- _EXERCISE AIM_
The following listing has lines to check for the word "description"; give only the number of lines that contain it.

- _PROVIDED ENTRIES_
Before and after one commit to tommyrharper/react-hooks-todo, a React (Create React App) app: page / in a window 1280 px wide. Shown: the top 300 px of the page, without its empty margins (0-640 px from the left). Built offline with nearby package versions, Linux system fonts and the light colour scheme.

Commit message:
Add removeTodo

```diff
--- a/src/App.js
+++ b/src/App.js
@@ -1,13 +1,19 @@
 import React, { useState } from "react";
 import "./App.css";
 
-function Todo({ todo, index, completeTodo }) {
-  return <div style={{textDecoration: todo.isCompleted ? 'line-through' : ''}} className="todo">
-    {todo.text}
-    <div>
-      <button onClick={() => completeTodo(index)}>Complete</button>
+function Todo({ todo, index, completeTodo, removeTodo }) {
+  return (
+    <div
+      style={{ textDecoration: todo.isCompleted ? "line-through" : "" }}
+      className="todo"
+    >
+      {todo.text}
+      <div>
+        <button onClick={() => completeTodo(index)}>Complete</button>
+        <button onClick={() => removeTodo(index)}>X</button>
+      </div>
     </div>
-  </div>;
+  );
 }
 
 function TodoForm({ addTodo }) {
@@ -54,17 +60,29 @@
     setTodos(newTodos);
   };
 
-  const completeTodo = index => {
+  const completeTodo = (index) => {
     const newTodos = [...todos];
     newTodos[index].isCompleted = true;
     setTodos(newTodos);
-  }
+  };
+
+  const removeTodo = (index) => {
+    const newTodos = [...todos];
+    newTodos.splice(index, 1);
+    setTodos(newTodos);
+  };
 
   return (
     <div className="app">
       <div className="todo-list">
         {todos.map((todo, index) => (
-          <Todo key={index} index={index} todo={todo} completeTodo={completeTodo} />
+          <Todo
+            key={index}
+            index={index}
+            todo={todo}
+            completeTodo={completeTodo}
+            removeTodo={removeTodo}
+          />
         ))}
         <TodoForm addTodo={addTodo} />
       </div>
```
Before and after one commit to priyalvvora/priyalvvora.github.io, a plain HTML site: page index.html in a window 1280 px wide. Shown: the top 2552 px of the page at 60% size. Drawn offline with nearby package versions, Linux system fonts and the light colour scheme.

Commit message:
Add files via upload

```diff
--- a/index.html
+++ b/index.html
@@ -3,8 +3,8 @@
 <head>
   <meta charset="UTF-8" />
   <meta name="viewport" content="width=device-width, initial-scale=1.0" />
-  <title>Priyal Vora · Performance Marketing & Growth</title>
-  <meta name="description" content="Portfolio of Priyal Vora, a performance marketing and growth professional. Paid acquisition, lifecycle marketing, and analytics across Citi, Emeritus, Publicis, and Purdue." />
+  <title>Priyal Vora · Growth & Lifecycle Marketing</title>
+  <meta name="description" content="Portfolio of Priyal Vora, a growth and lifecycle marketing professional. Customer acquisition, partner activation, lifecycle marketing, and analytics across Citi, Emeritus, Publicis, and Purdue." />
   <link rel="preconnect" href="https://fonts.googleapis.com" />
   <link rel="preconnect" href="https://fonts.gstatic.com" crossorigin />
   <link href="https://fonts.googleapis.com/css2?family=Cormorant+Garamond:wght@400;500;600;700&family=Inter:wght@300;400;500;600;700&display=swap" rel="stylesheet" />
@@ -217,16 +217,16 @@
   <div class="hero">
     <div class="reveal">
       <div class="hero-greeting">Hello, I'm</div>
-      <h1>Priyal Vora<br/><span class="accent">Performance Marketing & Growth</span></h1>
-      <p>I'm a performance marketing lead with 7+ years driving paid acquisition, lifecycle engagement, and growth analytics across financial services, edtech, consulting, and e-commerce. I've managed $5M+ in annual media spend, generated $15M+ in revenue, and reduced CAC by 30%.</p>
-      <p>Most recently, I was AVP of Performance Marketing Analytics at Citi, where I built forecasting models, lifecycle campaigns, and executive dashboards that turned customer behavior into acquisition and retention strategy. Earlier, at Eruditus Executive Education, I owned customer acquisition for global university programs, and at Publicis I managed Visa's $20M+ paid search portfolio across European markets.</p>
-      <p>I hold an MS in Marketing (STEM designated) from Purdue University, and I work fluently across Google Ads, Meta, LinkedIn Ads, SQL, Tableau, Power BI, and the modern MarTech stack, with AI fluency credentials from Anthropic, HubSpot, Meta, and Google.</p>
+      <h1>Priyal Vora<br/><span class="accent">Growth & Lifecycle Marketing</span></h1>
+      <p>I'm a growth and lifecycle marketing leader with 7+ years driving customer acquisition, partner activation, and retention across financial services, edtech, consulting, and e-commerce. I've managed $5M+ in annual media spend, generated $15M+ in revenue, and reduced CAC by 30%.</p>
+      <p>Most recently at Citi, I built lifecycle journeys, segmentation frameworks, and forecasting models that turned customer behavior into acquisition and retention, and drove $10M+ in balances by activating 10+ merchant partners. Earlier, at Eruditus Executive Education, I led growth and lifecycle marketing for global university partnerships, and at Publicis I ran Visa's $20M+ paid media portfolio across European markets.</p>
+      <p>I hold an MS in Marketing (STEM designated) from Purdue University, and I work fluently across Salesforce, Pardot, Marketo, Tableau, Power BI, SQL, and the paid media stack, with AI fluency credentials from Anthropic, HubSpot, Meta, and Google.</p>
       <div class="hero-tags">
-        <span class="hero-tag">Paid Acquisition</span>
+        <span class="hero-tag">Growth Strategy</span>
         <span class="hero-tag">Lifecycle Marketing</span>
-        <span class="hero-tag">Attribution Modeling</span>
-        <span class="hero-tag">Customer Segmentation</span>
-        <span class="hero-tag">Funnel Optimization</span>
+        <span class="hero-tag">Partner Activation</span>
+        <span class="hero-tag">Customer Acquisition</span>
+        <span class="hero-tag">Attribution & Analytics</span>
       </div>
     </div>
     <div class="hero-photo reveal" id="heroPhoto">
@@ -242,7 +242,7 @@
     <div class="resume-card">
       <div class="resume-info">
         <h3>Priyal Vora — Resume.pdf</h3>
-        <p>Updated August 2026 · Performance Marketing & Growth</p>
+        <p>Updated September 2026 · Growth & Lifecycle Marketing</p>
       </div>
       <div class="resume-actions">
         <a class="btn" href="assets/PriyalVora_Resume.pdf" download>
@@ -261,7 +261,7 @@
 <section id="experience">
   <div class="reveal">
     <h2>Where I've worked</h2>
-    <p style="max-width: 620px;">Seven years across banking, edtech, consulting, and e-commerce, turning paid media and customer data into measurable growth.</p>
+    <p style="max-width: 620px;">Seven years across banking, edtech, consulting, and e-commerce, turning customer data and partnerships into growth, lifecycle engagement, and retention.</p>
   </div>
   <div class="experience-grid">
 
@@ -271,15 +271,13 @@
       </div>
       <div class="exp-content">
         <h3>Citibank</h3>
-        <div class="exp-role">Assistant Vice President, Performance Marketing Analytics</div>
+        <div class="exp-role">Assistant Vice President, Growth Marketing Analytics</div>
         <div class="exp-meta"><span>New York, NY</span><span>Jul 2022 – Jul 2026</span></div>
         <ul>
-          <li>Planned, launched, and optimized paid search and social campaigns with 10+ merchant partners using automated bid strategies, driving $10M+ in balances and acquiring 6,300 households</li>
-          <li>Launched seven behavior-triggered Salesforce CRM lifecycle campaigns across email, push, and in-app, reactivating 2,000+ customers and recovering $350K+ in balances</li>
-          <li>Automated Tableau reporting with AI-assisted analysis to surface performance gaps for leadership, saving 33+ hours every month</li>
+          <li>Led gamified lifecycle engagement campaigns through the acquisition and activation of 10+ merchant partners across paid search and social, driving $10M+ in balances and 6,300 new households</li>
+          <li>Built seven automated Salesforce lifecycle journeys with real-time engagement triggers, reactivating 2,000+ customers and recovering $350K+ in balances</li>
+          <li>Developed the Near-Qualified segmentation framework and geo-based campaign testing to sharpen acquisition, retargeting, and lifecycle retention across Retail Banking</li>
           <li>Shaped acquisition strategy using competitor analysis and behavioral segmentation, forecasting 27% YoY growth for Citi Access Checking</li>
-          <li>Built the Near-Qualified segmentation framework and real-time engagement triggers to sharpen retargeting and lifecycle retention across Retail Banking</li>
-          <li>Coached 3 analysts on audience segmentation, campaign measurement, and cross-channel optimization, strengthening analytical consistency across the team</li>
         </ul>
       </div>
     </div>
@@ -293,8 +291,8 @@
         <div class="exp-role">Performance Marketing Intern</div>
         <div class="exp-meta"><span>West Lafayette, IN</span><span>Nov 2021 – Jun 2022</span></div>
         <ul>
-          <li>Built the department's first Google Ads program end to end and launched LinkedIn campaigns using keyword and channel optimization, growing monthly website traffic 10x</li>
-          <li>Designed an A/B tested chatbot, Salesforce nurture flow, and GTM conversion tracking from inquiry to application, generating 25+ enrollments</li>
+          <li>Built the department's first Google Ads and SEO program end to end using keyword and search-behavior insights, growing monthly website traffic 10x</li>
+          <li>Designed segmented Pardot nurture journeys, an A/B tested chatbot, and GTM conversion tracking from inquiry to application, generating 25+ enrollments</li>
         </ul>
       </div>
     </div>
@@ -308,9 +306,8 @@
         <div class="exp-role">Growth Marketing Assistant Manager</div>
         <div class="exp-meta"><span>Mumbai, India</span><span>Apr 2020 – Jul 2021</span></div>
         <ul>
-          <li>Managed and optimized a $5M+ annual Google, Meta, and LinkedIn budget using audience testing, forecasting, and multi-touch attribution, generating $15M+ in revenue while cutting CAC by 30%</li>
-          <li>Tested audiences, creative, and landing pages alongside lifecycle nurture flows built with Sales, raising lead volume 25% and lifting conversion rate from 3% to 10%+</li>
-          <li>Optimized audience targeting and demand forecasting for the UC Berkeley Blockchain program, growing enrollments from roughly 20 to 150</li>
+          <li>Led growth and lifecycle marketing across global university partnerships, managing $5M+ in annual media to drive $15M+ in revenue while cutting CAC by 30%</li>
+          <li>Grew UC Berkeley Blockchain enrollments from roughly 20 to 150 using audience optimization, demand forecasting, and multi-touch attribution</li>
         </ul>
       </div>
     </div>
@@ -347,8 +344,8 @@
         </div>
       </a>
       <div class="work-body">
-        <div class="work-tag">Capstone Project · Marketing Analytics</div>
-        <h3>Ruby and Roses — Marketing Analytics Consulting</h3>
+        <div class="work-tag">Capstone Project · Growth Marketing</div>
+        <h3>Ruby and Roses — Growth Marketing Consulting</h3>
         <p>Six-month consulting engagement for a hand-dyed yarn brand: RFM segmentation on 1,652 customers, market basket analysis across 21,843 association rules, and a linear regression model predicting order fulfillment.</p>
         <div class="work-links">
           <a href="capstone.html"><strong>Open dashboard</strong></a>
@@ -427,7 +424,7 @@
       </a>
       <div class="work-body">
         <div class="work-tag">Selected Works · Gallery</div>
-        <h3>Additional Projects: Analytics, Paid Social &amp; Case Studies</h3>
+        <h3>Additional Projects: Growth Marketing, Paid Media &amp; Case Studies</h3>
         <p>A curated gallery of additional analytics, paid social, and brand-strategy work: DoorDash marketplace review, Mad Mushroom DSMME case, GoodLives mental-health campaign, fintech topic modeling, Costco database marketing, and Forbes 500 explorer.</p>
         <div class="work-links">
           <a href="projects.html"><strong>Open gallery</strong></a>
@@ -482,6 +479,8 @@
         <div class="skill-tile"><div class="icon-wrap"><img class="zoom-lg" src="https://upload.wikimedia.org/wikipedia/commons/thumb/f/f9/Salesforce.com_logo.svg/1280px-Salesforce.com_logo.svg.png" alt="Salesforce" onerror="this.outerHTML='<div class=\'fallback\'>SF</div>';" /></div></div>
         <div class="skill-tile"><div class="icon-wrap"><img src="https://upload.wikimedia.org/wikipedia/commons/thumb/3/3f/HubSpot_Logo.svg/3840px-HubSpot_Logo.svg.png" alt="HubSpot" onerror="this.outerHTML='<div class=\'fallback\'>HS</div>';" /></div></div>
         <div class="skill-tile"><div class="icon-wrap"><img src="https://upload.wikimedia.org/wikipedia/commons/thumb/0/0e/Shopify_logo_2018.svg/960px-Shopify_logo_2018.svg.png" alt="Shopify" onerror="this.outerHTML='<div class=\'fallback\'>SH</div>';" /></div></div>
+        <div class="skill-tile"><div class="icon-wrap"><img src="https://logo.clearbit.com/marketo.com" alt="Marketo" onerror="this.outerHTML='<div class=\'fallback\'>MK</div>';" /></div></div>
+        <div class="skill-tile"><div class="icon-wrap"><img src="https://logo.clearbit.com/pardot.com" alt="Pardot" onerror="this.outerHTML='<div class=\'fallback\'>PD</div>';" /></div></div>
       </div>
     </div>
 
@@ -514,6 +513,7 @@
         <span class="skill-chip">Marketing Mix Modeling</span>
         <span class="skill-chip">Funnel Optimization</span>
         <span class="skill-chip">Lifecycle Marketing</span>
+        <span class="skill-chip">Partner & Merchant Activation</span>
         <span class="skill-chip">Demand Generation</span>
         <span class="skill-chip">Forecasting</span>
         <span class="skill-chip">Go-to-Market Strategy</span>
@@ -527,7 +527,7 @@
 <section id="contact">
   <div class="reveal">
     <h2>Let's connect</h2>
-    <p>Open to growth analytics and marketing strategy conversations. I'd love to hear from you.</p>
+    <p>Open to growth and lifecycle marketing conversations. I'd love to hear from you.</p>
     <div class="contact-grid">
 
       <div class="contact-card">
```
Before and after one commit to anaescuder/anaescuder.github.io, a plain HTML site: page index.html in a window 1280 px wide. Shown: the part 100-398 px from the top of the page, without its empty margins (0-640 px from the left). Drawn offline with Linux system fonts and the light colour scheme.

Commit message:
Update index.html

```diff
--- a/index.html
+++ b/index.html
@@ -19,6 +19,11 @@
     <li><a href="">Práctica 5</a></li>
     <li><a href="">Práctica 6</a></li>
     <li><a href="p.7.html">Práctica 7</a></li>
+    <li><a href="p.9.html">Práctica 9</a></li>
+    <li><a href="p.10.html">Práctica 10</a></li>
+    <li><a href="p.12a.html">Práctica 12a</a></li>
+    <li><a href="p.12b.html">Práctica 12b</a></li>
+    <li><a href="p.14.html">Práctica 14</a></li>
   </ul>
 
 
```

- _EXERCISE RESPONSE_
2